++++ Data records ++++
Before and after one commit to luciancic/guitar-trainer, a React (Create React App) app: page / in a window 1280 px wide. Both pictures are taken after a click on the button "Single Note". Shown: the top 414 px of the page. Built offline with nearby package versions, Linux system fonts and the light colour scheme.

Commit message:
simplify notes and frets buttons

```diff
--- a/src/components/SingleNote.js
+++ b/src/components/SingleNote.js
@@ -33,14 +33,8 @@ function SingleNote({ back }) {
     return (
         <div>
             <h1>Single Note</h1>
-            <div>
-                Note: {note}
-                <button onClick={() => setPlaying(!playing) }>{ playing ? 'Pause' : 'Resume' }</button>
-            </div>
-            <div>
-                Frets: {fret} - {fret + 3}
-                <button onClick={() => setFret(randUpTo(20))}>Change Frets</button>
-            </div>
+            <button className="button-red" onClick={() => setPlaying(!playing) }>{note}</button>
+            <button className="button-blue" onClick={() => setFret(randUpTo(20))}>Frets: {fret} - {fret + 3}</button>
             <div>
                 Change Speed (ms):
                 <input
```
++++
++++ Data records ++++
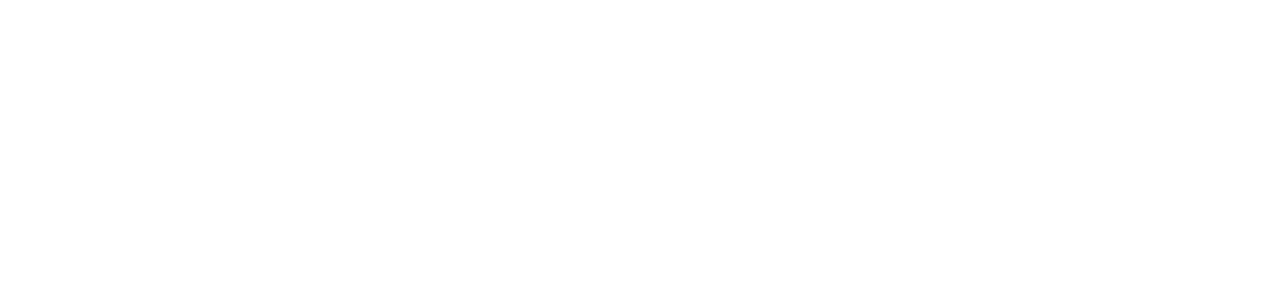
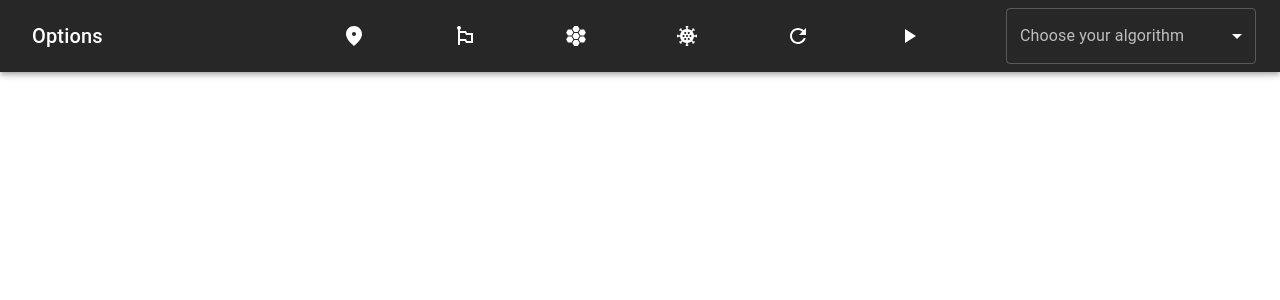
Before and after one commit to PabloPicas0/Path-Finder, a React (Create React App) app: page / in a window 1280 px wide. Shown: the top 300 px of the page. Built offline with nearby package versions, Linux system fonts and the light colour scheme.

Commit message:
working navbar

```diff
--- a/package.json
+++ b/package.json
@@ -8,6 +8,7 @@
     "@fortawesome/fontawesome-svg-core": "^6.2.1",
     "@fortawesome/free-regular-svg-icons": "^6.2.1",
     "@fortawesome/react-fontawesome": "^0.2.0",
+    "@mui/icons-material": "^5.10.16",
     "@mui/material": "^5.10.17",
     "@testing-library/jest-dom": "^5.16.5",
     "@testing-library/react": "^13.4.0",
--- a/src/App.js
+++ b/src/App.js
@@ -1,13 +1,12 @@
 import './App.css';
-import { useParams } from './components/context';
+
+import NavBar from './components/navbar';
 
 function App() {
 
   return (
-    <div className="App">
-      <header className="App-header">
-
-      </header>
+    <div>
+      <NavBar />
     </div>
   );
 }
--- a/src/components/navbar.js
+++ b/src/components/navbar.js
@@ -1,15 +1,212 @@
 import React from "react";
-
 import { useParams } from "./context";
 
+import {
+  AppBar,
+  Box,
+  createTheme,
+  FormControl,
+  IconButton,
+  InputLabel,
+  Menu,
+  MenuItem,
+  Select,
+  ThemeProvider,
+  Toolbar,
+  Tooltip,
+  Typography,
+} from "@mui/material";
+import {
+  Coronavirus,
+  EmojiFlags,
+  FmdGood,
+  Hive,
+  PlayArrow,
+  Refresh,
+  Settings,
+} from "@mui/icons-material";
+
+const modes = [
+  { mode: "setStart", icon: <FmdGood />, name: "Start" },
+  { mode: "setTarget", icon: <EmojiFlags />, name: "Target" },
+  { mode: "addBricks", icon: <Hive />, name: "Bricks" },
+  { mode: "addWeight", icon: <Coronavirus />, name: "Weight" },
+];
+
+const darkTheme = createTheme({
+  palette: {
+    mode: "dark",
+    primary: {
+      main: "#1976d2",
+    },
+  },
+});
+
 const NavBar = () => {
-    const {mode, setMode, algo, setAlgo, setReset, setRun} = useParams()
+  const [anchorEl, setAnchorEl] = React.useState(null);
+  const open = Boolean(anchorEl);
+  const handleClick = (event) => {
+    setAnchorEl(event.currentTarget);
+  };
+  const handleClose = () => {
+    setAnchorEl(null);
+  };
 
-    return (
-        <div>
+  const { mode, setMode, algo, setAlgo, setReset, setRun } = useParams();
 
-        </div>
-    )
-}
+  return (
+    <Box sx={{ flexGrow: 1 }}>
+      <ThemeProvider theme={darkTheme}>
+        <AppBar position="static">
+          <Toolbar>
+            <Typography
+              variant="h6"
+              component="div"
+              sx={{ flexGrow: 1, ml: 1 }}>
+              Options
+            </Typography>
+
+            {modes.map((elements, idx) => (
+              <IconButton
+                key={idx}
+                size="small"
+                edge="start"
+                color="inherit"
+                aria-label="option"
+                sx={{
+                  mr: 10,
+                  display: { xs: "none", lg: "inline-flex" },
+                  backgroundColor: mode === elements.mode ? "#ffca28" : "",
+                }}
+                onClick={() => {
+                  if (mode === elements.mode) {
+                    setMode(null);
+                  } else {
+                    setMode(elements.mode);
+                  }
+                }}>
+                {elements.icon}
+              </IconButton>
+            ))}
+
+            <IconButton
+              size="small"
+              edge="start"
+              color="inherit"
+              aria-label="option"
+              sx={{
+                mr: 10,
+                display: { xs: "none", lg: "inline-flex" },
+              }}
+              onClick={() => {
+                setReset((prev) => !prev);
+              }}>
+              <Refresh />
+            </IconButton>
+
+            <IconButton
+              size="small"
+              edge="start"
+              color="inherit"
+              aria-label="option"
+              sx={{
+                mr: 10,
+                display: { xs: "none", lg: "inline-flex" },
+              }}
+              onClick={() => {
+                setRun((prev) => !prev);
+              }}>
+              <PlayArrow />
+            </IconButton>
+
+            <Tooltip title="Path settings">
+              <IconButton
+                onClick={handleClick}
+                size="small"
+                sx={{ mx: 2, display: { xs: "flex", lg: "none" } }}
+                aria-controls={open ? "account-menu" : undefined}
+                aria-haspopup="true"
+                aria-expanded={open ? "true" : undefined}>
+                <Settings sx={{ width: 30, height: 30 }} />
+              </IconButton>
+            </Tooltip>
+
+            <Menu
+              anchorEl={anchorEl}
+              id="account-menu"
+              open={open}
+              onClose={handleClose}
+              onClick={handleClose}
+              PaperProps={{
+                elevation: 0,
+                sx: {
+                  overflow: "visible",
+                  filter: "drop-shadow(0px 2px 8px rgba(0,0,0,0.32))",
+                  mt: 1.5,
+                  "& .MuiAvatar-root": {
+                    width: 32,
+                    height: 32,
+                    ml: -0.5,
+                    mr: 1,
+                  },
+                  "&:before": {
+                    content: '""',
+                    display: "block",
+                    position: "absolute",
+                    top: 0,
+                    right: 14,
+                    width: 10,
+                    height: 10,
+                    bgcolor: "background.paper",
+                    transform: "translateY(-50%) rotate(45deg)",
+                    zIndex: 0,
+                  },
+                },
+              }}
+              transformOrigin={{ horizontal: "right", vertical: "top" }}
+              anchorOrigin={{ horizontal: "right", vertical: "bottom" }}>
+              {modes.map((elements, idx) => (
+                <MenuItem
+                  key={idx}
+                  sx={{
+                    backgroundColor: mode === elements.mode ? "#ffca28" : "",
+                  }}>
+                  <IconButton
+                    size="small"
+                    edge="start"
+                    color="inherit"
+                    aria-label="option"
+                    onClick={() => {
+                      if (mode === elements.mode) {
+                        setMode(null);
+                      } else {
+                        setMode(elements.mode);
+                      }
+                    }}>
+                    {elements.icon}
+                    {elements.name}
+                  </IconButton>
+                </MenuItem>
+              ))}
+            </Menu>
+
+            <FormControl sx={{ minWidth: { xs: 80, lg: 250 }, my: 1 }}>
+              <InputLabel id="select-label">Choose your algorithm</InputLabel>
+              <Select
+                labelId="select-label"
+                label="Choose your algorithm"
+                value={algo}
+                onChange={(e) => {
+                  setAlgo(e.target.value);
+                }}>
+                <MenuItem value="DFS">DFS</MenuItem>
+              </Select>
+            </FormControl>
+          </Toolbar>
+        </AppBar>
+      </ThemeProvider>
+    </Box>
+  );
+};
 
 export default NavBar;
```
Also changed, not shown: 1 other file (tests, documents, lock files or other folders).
++++
» **Required action**
Show the lines above that have the word "inherit".

» **Result of the exercise**
+                color="inherit"
+              color="inherit"
+              color="inherit"
+                    color="inherit"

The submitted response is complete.